(Beginning of DATA LISTING)
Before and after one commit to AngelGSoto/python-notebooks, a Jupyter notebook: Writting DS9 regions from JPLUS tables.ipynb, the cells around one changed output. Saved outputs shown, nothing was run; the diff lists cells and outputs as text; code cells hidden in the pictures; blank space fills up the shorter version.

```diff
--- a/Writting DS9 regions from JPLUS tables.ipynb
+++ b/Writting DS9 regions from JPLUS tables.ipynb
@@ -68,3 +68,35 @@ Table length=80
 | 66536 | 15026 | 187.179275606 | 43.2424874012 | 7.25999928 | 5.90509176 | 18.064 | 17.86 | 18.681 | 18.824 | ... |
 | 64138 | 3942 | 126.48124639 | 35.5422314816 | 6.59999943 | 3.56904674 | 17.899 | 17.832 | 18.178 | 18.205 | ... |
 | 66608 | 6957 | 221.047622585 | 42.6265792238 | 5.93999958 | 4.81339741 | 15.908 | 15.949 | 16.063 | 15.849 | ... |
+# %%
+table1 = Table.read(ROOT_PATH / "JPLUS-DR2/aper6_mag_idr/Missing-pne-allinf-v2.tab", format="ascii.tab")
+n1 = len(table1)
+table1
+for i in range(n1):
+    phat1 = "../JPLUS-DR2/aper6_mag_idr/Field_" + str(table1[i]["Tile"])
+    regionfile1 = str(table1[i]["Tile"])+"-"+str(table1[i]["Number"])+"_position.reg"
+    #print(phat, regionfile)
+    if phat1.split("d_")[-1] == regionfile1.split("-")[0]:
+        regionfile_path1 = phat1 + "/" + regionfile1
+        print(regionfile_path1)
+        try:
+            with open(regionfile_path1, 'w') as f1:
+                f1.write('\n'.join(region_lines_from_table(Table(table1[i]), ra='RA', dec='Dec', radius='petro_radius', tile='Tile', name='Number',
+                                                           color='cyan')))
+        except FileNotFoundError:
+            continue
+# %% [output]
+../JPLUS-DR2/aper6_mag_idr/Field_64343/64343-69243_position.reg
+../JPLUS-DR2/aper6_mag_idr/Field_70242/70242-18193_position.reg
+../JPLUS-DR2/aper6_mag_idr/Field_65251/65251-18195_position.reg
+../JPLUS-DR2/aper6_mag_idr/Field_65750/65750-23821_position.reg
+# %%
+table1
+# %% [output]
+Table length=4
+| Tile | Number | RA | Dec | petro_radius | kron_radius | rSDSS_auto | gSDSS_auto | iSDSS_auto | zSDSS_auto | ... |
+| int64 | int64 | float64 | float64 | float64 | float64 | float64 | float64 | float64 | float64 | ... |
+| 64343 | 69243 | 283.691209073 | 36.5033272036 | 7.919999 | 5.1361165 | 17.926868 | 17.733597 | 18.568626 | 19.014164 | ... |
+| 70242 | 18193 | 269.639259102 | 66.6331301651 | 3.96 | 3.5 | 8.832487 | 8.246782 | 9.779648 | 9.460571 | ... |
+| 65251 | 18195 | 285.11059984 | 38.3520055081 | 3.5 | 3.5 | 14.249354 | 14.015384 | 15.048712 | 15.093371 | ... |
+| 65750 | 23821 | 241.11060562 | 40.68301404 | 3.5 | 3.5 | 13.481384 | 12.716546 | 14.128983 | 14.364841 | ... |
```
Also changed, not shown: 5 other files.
(End of DATA LISTING)
- **TASK TO CARRY OUT**: Without changing a single word, reproduce the entries above.

- **EXPECTED ANSWER**:
Before and after one commit to AngelGSoto/python-notebooks, a Jupyter notebook: Writting DS9 regions from JPLUS tables.ipynb, the cells around one changed output. Saved outputs shown, nothing was run; the diff lists cells and outputs as text; code cells hidden in the pictures; blank space fills up the shorter version.

```diff
--- a/Writting DS9 regions from JPLUS tables.ipynb
+++ b/Writting DS9 regions from JPLUS tables.ipynb
@@ -68,3 +68,35 @@ Table length=80
 | 66536 | 15026 | 187.179275606 | 43.2424874012 | 7.25999928 | 5.90509176 | 18.064 | 17.86 | 18.681 | 18.824 | ... |
 | 64138 | 3942 | 126.48124639 | 35.5422314816 | 6.59999943 | 3.56904674 | 17.899 | 17.832 | 18.178 | 18.205 | ... |
 | 66608 | 6957 | 221.047622585 | 42.6265792238 | 5.93999958 | 4.81339741 | 15.908 | 15.949 | 16.063 | 15.849 | ... |
+# %%
+table1 = Table.read(ROOT_PATH / "JPLUS-DR2/aper6_mag_idr/Missing-pne-allinf-v2.tab", format="ascii.tab")
+n1 = len(table1)
+table1
+for i in range(n1):
+    phat1 = "../JPLUS-DR2/aper6_mag_idr/Field_" + str(table1[i]["Tile"])
+    regionfile1 = str(table1[i]["Tile"])+"-"+str(table1[i]["Number"])+"_position.reg"
+    #print(phat, regionfile)
+    if phat1.split("d_")[-1] == regionfile1.split("-")[0]:
+        regionfile_path1 = phat1 + "/" + regionfile1
+        print(regionfile_path1)
+        try:
+            with open(regionfile_path1, 'w') as f1:
+                f1.write('\n'.join(region_lines_from_table(Table(table1[i]), ra='RA', dec='Dec', radius='petro_radius', tile='Tile', name='Number',
+                                                           color='cyan')))
+        except FileNotFoundError:
+            continue
+# %% [output]
+../JPLUS-DR2/aper6_mag_idr/Field_64343/64343-69243_position.reg
+../JPLUS-DR2/aper6_mag_idr/Field_70242/70242-18193_position.reg
+../JPLUS-DR2/aper6_mag_idr/Field_65251/65251-18195_position.reg
+../JPLUS-DR2/aper6_mag_idr/Field_65750/65750-23821_position.reg
+# %%
+table1
+# %% [output]
+Table length=4
+| Tile | Number | RA | Dec | petro_radius | kron_radius | rSDSS_auto | gSDSS_auto | iSDSS_auto | zSDSS_auto | ... |
+| int64 | int64 | float64 | float64 | float64 | float64 | float64 | float64 | float64 | float64 | ... |
+| 64343 | 69243 | 283.691209073 | 36.5033272036 | 7.919999 | 5.1361165 | 17.926868 | 17.733597 | 18.568626 | 19.014164 | ... |
+| 70242 | 18193 | 269.639259102 | 66.6331301651 | 3.96 | 3.5 | 8.832487 | 8.246782 | 9.779648 | 9.460571 | ... |
+| 65251 | 18195 | 285.11059984 | 38.3520055081 | 3.5 | 3.5 | 14.249354 | 14.015384 | 15.048712 | 15.093371 | ... |
+| 65750 | 23821 | 241.11060562 | 40.68301404 | 3.5 | 3.5 | 13.481384 | 12.716546 | 14.128983 | 14.364841 | ... |
```
Also changed, not shown: 5 other files.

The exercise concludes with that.